Saving More Lives with a Cardiogenic Shock Team
The calls to OHSU come from referring providers throughout the state and region who need help, and possible transfer, for patients with cardiogenic shock. Within minutes, the Shock Team assembles. Heart Failure and Transplant Team members, interventional cardiologists, surgeons, critical care intensivists and ECMO (respiratory and cardiac support) specialists talk with the referring doctor about the best way to care for their patient.
Cardiogenic shock is a life-threatening condition that happens when the heart can’t pump enough blood to meet the body’s needs. Causes include heart attacks, rhythm problems, infections, toxins, and structural issues.
With standard care, about 50% of people survive shock. OHSU’s shock team is at the forefront of a national push to save more lives. Initial studies suggest new approaches can push survival rates above 75%.
“It is a new way of thinking about shock,” Meyers says. “This is a wave of the future.”
Then came tiny heart pumps, like the Impella. The pump temporarily takes over for the heart’s left ventricle in a process called “unloading,” pushing blood and oxygen through the body and limiting damage.

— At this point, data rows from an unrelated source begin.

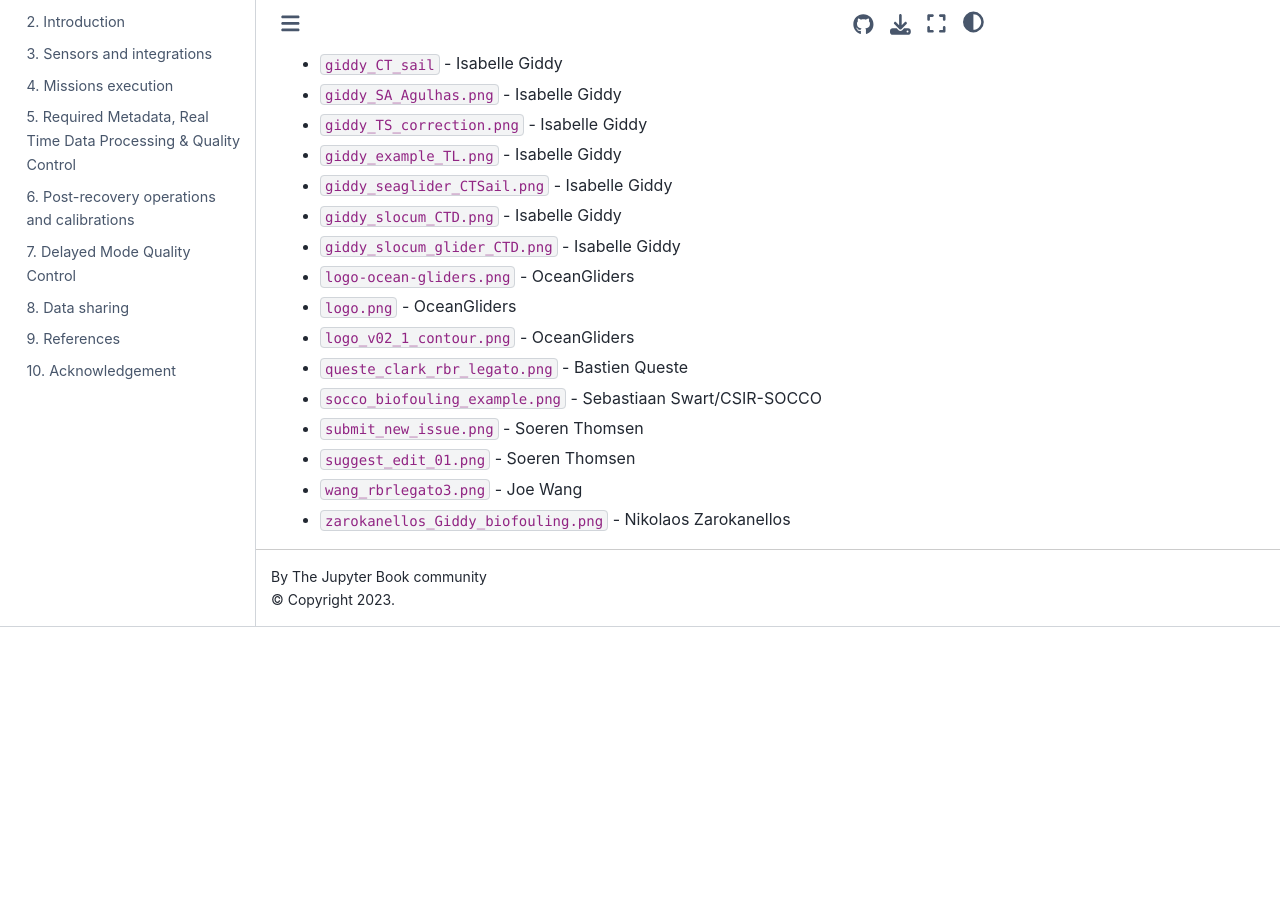
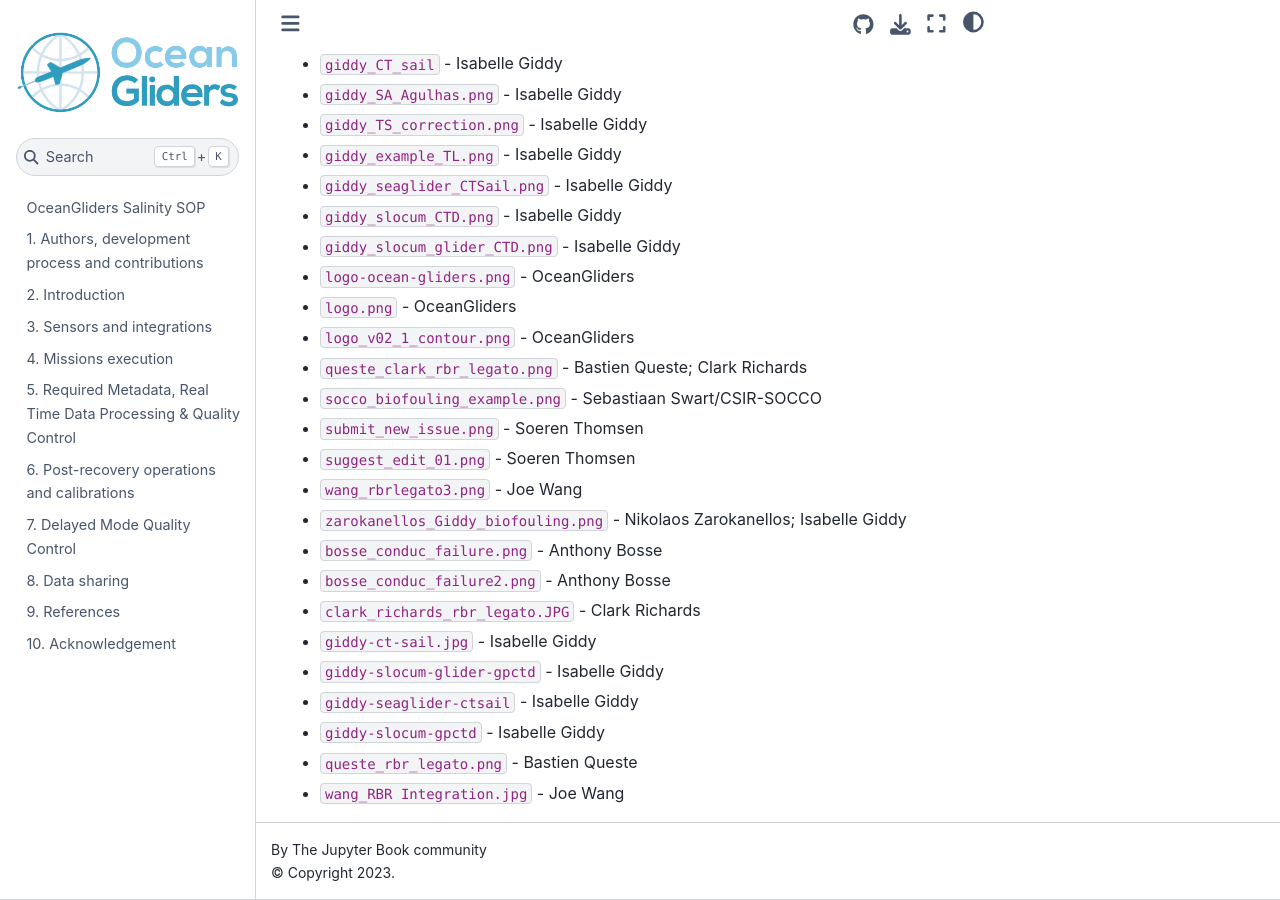
Before and after one commit to OceanGlidersCommunity/Salinity_SOP, a Jupyter Book: the page built from images/permissions.md, in a window 1280 px wide and 900 px high, scrolled down 540 px. Built offline with Jupyter Book 1.0.4 settings and Sphinx 7.4.7 and the Sphinx Book theme 1.1.4, drawn with Linux system fonts in a browser that asks for light colours; pages that are not in the unit, such as notebooks, are missing from menus; before the commit the page ends 1167 px from its top, so only the background shows below that.

Commit message:
docs:udpate permissions

```diff
--- a/images/permissions.md
+++ b/images/permissions.md
@@ -24,9 +24,18 @@ Example:
 - `logo-ocean-gliders.png` - OceanGliders
 - `logo.png` - OceanGliders
 - `logo_v02_1_contour.png` - OceanGliders
-- `queste_clark_rbr_legato.png` - Bastien Queste
+- `queste_clark_rbr_legato.png` - Bastien Queste; Clark Richards
 - `socco_biofouling_example.png` - Sebastiaan Swart/CSIR-SOCCO
 - `submit_new_issue.png` - Soeren Thomsen
 - `suggest_edit_01.png` - Soeren Thomsen
 - `wang_rbrlegato3.png` - Joe Wang
-- `zarokanellos_Giddy_biofouling.png` - Nikolaos Zarokanellos
+- `zarokanellos_Giddy_biofouling.png` - Nikolaos Zarokanellos; Isabelle Giddy
+- `bosse_conduc_failure.png` - Anthony Bosse
+- `bosse_conduc_failure2.png` - Anthony Bosse
+- `clark_richards_rbr_legato.JPG` - Clark Richards
+- `giddy-ct-sail.jpg` - Isabelle Giddy
+- `giddy-slocum-glider-gpctd` - Isabelle Giddy
+- `giddy-seaglider-ctsail` - Isabelle Giddy
+- `giddy-slocum-gpctd` - Isabelle Giddy
+- `queste_rbr_legato.png` - Bastien Queste
+- `wang_RBR Integration.jpg` - Joe Wang
```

When a patient arrives at the hospital with a heart attack, doctors know the importance of reducing the time between the first symptoms and unblocking the artery — often called “door to balloon time,” for the balloon used in angioplasties. Doctors are learning that a similar principle applies in cardiogenic shock, and that “door to unloading” is likely to become the measure of success in this setting, Meyers says.
Implanting a pump supports the heart right away, giving doctors more time to find and treat the cause of the shock. It also gives patients more time to recover before the next step in their care. If that step is surgery, being in stable condition gives them a better chance of surviving a stressful operation.
Some heart conditions, such as rhythm problems, can’t be fixed with angioplasty, Meyers says.
That’s where the shock team shows its value. The team includes specialists in interventional cardiology, heart surgery, heart failure, intensive care, and general cardiology.
“This is a team sport,” Meyers says. “We need everyone’s expertise, everyone’s buy-in, everyone’s thoughts, everyone’s point of view.”
OHSU’s heart surgery team is involved from the first call.
“It’s very important that we’re not simply technicians,” Tibayan says. “Rather, we are involved in the selection of the patients, the understanding of the patients, and what the potential strategies and pathways might be.”
A new addition to the shock team, Jeffrey Marbach, MBBS, MS, FRCPC, is working with Meyers to advance care in cardiogenic shock. Marbach is a cardiac intensivist and interventional cardiologist who came to OHSU in 2022 from Tufts Medical Center.
Under his guidance, OHSU is joining a national registry at Tufts to study new treatments for cardiogenic shock. The registry will give OHSU patients access to randomized trials and the latest research.